THE TASK: Search the records for lines with the word "class" and copy each match.

*** SUPPLIED RECORDS Section Begins ***

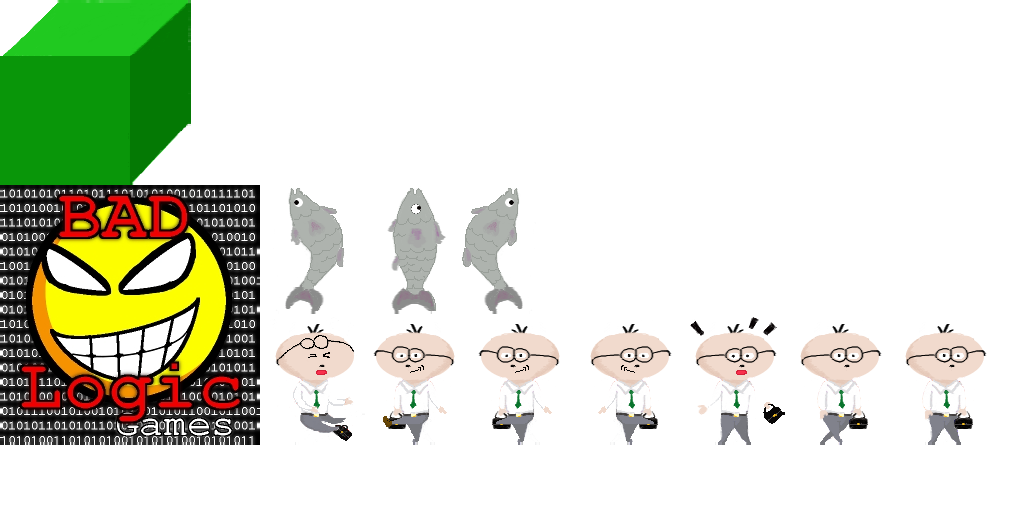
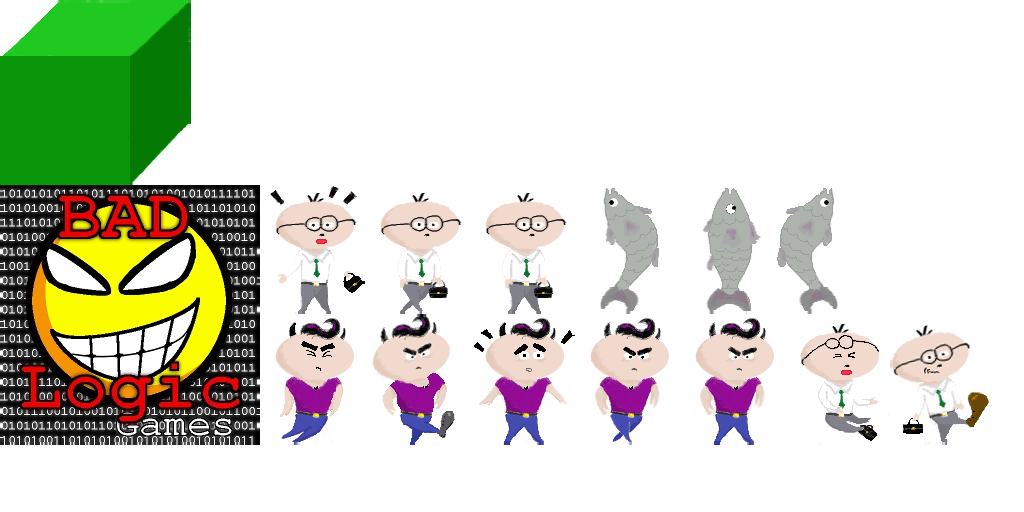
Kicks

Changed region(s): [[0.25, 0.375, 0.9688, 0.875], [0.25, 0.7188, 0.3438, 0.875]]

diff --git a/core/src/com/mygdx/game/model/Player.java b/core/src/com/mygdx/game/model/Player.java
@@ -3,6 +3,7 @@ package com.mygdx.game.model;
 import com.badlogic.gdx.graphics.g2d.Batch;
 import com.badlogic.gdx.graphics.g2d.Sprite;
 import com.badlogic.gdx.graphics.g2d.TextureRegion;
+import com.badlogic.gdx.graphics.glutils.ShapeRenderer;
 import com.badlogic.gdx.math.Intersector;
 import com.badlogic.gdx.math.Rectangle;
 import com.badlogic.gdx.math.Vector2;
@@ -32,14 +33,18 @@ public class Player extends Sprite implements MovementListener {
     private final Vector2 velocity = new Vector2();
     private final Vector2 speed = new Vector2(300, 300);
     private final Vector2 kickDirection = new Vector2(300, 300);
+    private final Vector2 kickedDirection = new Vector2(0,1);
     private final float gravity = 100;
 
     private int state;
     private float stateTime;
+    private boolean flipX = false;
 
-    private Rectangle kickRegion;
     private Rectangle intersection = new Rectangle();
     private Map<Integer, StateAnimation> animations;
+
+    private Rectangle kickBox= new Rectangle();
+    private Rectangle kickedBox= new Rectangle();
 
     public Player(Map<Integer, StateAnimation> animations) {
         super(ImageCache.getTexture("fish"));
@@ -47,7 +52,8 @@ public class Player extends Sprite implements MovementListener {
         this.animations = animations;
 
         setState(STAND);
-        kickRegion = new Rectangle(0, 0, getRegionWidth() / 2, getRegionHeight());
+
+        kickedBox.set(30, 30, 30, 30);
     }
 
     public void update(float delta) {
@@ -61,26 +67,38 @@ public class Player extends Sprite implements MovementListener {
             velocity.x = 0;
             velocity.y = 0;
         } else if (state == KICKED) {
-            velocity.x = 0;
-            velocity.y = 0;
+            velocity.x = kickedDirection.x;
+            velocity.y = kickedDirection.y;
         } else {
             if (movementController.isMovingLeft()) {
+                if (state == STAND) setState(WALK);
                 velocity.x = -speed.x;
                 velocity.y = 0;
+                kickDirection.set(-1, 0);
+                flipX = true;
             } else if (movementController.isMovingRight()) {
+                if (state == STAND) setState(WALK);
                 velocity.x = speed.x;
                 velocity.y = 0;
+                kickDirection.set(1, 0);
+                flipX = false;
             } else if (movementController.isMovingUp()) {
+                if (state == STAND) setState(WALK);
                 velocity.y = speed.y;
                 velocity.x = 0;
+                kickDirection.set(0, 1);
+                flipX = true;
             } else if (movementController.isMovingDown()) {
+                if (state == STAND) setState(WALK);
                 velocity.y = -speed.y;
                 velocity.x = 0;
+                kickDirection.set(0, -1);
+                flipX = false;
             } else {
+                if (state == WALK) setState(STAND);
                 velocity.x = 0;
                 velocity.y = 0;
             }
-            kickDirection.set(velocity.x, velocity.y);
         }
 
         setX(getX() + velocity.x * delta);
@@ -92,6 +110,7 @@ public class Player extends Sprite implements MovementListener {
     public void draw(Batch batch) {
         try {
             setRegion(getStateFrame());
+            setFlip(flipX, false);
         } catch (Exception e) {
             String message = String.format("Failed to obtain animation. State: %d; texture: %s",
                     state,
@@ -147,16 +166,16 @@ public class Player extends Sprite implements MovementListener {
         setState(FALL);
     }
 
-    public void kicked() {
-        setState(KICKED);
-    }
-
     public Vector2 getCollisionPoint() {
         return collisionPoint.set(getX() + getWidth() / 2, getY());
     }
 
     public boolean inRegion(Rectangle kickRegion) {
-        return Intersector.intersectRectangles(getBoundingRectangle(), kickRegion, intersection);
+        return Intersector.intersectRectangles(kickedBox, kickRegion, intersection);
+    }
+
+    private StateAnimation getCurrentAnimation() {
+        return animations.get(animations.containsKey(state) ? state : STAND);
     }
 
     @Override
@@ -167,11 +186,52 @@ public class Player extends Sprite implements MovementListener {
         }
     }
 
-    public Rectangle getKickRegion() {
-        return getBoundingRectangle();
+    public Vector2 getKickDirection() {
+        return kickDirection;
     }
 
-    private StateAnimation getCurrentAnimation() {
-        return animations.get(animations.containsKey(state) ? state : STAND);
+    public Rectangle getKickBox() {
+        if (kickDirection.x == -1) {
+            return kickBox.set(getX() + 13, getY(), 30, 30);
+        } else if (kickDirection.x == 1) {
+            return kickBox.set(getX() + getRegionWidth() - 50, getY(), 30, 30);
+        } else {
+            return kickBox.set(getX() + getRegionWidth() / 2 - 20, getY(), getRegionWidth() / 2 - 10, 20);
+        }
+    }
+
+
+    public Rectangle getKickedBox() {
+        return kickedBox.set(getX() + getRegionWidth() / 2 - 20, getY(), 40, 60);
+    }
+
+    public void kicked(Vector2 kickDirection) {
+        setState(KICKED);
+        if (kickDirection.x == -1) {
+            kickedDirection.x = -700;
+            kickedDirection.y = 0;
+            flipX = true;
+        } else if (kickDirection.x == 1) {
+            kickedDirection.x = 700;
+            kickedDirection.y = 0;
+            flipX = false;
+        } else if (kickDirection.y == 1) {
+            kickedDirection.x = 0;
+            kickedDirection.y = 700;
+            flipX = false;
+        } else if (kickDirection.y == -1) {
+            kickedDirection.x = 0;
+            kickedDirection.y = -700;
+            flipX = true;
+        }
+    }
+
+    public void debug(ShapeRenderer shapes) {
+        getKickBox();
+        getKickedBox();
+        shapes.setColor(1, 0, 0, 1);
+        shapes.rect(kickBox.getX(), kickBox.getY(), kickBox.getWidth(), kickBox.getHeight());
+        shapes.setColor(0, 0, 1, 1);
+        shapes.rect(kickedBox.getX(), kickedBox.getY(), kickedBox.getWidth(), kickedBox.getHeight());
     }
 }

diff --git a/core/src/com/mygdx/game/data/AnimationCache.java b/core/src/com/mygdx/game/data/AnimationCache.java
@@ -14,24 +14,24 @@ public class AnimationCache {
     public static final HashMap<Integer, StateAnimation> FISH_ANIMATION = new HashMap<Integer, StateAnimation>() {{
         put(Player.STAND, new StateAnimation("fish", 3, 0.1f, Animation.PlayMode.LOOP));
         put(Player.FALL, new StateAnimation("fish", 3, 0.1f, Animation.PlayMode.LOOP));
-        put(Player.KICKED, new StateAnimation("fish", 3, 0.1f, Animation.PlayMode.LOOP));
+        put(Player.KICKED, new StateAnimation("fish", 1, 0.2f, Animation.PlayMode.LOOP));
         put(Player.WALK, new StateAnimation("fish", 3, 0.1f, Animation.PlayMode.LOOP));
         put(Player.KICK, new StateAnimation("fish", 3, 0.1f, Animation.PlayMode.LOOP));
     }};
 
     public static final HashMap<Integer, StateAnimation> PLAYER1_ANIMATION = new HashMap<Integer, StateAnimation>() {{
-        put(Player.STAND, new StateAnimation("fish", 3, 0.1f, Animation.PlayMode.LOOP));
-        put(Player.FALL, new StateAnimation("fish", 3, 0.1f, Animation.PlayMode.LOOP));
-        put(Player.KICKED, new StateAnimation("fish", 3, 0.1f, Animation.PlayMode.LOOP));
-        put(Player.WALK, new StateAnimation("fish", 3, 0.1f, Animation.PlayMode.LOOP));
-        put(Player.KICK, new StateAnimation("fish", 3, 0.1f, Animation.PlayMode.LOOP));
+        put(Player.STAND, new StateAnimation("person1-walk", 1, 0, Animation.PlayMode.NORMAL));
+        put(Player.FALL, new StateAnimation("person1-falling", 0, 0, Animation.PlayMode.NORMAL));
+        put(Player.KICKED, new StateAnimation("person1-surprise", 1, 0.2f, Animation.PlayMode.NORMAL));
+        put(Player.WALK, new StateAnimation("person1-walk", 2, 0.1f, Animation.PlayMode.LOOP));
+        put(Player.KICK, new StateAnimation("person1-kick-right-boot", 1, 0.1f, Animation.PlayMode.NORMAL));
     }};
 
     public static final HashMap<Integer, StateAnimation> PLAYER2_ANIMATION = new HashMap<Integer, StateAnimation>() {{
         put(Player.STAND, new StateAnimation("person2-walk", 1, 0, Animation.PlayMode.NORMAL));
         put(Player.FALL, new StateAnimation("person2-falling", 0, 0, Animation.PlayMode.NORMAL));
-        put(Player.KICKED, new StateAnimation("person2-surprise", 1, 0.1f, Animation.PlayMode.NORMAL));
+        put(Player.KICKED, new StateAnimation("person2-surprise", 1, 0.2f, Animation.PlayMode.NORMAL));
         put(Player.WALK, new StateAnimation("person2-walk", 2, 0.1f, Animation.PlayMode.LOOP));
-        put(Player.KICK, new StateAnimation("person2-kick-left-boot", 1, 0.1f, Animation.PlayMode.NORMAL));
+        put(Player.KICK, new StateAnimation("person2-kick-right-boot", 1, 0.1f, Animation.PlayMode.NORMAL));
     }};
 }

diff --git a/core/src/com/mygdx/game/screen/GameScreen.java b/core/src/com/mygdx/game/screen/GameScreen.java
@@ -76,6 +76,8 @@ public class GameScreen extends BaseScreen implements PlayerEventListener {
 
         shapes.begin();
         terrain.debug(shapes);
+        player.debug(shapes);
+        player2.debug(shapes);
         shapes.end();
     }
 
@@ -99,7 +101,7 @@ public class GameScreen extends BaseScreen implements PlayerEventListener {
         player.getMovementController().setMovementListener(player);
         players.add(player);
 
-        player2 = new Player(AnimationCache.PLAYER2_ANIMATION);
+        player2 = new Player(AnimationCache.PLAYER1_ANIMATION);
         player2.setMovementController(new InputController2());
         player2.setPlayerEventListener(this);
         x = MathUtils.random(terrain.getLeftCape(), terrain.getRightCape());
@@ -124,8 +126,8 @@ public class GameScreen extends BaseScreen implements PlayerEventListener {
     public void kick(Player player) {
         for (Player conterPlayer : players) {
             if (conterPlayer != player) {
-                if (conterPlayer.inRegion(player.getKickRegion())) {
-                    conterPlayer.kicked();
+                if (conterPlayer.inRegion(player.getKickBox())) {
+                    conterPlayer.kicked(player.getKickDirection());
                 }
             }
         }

*** SUPPLIED RECORDS Section Ends ***

EXERCISE RESPONSE:
@@ -32,14 +33,18 @@ public class Player extends Sprite implements MovementListener {
@@ -47,7 +52,8 @@ public class Player extends Sprite implements MovementListener {
@@ -61,26 +67,38 @@ public class Player extends Sprite implements MovementListener {
@@ -92,6 +110,7 @@ public class Player extends Sprite implements MovementListener {
@@ -147,16 +166,16 @@ public class Player extends Sprite implements MovementListener {
@@ -167,11 +186,52 @@ public class Player extends Sprite implements MovementListener {
@@ -14,24 +14,24 @@ public class AnimationCache {
@@ -76,6 +76,8 @@ public class GameScreen extends BaseScreen implements PlayerEventListener {
@@ -99,7 +101,7 @@ public class GameScreen extends BaseScreen implements PlayerEventListener {
@@ -124,8 +126,8 @@ public class GameScreen extends BaseScreen implements PlayerEventListener {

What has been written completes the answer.